◆ **Data records**

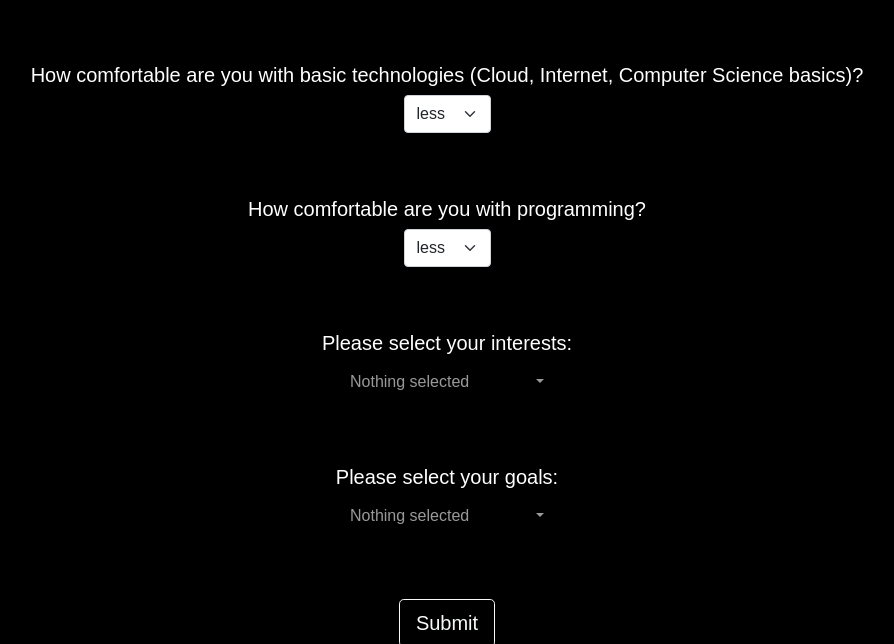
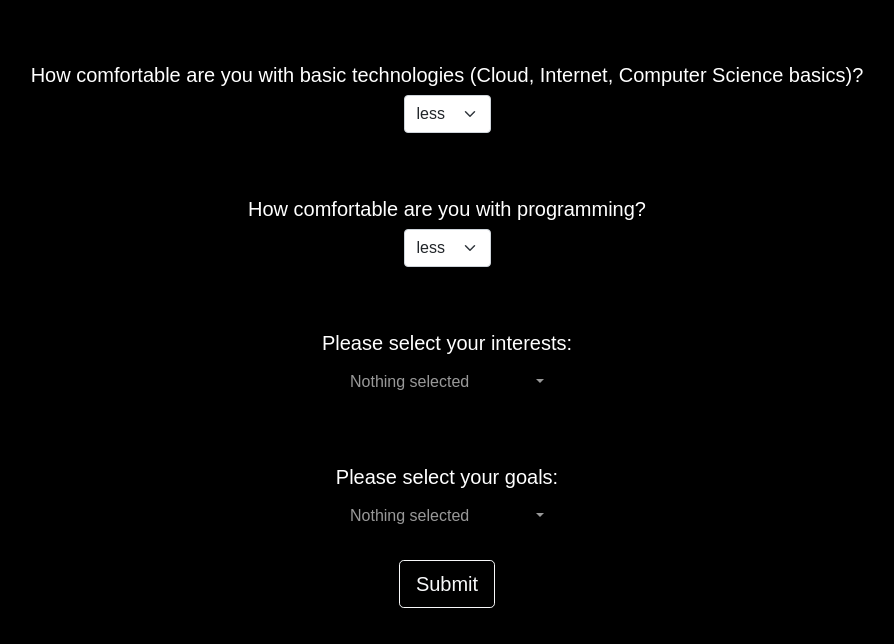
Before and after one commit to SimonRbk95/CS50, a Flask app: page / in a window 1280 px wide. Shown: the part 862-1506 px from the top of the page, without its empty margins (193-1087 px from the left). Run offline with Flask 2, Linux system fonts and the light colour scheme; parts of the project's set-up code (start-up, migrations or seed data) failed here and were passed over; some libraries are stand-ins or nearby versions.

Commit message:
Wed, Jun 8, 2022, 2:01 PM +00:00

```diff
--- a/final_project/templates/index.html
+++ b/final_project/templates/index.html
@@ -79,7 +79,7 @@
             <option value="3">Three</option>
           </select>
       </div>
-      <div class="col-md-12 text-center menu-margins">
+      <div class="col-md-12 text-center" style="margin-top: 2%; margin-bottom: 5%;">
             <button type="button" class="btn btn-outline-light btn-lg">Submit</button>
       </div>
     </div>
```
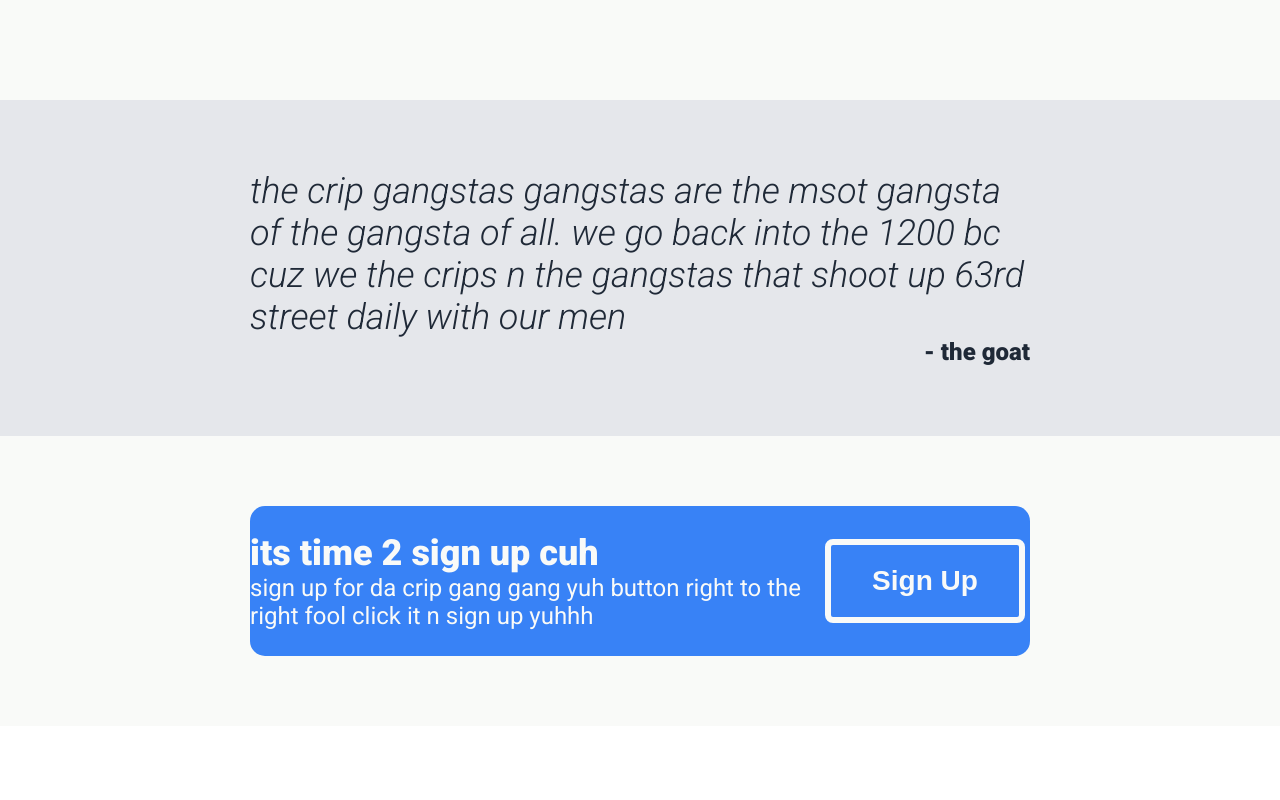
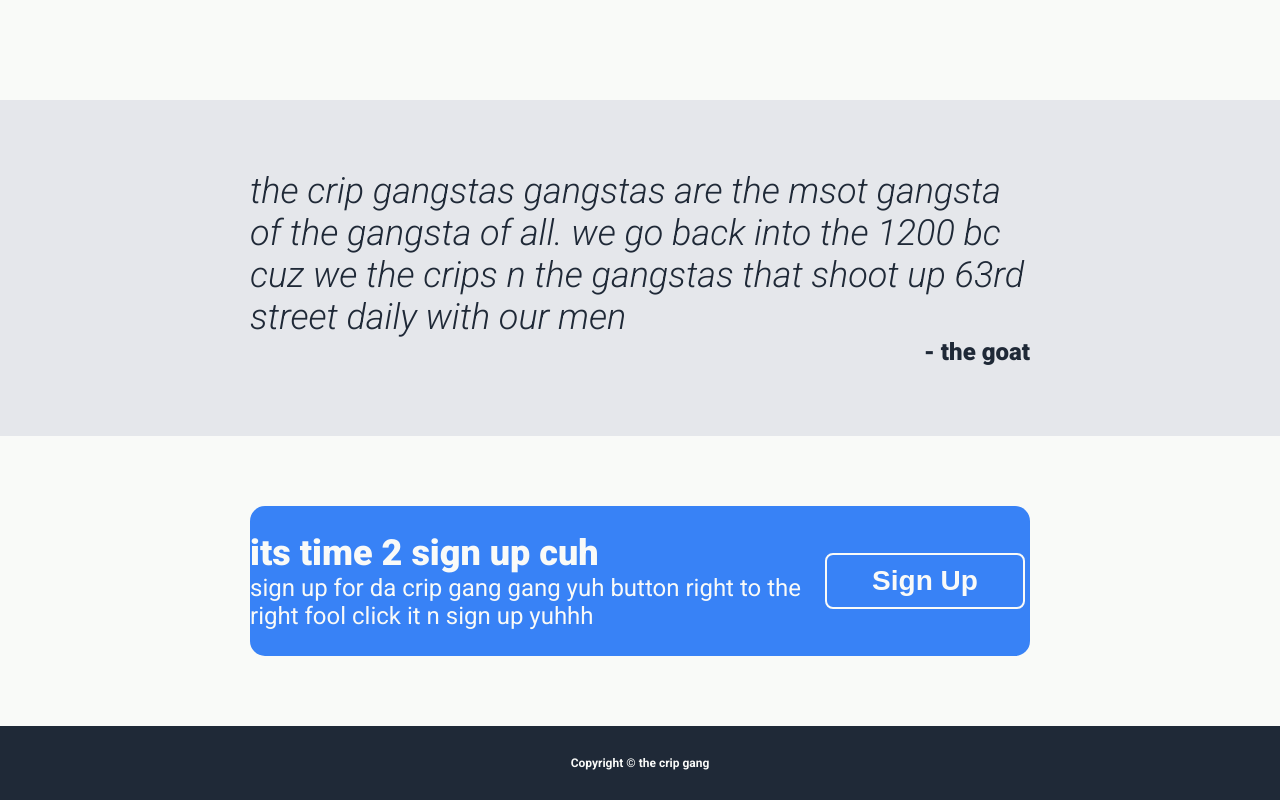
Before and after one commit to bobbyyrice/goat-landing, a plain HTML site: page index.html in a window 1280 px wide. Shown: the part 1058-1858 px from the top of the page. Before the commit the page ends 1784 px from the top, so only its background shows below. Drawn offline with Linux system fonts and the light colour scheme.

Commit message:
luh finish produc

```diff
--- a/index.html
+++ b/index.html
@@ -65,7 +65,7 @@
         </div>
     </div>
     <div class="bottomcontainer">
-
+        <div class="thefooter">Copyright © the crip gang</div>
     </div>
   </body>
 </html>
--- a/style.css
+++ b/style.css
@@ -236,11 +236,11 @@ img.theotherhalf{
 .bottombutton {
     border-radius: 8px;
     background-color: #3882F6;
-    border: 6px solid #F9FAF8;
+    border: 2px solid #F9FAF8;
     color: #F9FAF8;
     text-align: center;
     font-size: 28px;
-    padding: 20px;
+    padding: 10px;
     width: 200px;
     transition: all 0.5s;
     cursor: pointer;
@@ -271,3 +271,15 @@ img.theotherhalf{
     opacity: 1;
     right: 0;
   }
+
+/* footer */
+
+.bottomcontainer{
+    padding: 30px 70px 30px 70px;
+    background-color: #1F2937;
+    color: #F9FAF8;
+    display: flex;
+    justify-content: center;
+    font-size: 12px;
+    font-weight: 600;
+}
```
--
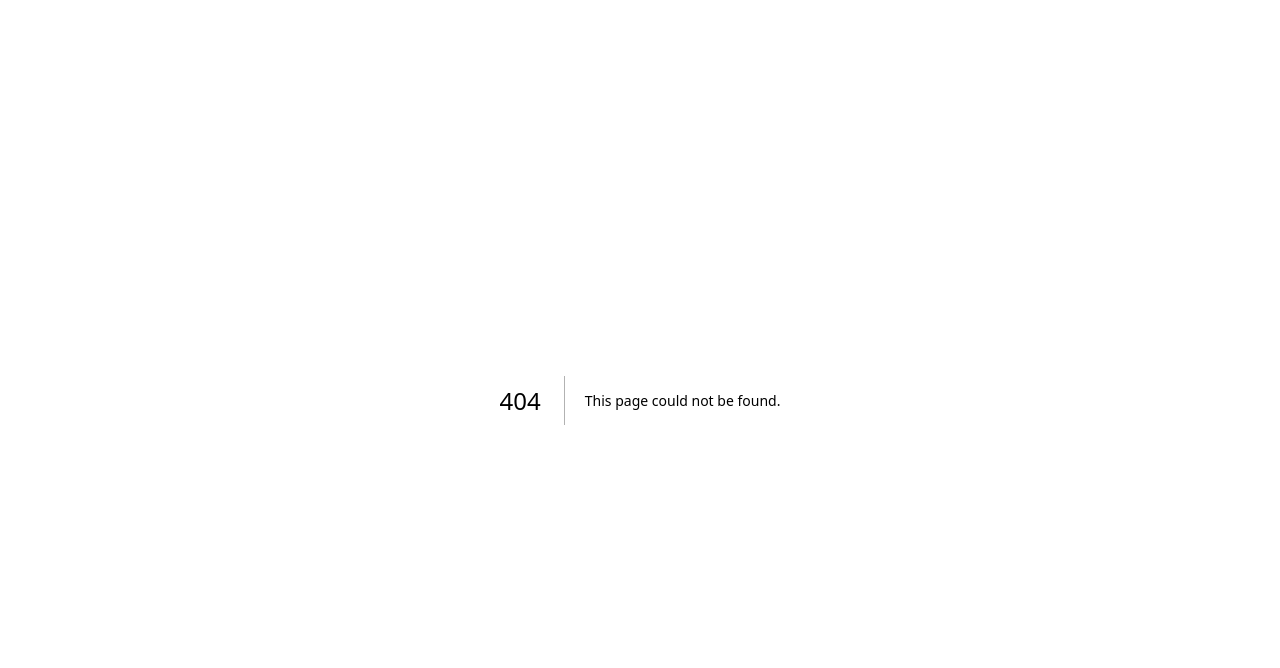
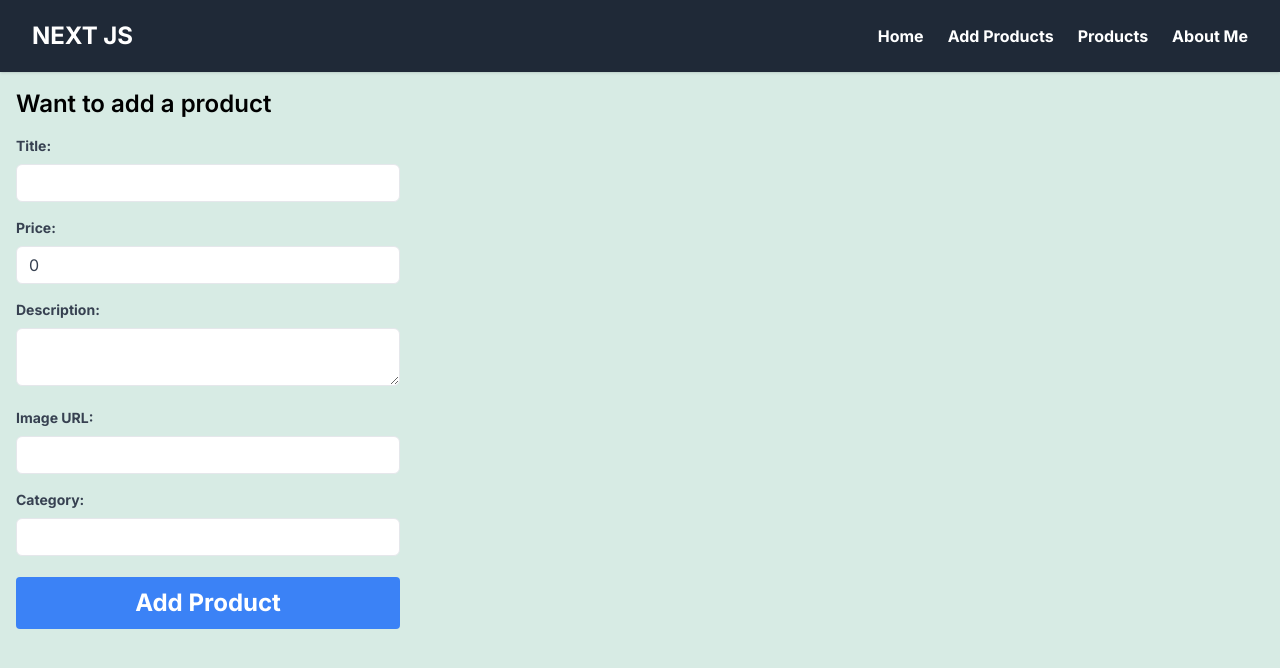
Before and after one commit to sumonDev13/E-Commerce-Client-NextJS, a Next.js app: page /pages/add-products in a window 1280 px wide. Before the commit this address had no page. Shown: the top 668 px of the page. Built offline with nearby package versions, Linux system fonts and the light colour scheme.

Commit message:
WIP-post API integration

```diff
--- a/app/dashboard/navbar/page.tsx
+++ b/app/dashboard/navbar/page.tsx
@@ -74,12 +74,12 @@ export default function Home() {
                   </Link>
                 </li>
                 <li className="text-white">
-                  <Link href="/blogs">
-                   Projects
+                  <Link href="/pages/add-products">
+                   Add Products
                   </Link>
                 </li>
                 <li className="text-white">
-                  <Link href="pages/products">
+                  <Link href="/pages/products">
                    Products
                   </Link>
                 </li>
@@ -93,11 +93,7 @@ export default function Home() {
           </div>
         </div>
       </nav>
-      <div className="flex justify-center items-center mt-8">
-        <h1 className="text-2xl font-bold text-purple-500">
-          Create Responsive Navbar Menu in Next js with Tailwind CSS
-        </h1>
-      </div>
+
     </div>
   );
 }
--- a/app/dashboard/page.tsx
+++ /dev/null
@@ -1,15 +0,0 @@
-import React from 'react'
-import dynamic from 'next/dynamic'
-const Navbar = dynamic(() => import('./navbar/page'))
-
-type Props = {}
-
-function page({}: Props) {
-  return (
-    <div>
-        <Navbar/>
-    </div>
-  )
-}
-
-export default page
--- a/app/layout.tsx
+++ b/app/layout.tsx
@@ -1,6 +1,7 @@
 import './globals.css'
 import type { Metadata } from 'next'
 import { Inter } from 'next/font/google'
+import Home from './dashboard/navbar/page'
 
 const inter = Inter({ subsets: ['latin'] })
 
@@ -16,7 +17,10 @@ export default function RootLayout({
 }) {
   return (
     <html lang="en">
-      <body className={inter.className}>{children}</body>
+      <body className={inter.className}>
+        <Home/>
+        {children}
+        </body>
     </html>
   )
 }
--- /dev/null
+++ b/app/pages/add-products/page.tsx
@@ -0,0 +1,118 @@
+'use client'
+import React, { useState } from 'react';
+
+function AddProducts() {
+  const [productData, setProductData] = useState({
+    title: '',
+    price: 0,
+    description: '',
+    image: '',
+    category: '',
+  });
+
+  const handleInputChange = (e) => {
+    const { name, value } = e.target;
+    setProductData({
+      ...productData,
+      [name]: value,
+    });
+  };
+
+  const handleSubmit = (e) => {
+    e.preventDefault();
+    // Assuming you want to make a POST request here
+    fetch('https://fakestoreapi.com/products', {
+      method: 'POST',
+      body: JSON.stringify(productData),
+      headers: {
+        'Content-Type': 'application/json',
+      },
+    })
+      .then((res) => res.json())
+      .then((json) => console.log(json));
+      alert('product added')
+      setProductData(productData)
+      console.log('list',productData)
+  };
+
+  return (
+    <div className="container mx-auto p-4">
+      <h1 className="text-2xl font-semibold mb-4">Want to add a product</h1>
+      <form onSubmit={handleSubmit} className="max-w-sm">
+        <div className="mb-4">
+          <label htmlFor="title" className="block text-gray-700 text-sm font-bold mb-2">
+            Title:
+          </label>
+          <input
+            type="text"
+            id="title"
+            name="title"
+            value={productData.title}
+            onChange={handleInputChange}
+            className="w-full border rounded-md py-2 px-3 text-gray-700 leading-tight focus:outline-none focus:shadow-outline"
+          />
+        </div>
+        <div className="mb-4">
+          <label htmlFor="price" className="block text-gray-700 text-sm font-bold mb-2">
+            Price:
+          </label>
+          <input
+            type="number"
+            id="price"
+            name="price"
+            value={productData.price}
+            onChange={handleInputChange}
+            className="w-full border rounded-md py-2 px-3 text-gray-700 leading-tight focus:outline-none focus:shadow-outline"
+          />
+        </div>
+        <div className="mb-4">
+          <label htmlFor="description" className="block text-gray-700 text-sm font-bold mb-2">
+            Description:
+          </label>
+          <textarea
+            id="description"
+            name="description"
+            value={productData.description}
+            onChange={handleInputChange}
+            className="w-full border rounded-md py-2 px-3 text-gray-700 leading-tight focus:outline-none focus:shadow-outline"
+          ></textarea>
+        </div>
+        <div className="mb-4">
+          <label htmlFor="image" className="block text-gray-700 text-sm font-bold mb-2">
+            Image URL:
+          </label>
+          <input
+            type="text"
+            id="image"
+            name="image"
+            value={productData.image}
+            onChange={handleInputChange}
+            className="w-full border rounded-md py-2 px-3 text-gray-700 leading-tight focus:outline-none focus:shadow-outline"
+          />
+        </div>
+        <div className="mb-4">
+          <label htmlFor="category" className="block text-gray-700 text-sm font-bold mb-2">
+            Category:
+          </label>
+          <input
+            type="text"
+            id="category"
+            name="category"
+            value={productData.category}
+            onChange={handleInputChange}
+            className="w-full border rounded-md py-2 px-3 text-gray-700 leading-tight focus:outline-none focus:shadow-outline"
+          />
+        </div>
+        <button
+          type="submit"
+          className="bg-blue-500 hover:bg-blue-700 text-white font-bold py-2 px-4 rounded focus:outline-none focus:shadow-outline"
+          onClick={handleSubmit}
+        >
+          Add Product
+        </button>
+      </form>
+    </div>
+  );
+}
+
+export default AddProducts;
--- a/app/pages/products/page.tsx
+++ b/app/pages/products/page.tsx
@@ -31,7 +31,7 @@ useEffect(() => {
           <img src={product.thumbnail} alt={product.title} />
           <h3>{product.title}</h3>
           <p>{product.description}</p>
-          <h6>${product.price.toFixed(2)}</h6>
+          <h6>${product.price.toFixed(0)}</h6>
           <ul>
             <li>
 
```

◆ **Aim of the exercise**
In the entries above, identify each line that includes the string "color", then copy it.

◆ **Solution**
     background-color: #3882F6;
     color: #F9FAF8;
+    background-color: #1F2937;
+    color: #F9FAF8;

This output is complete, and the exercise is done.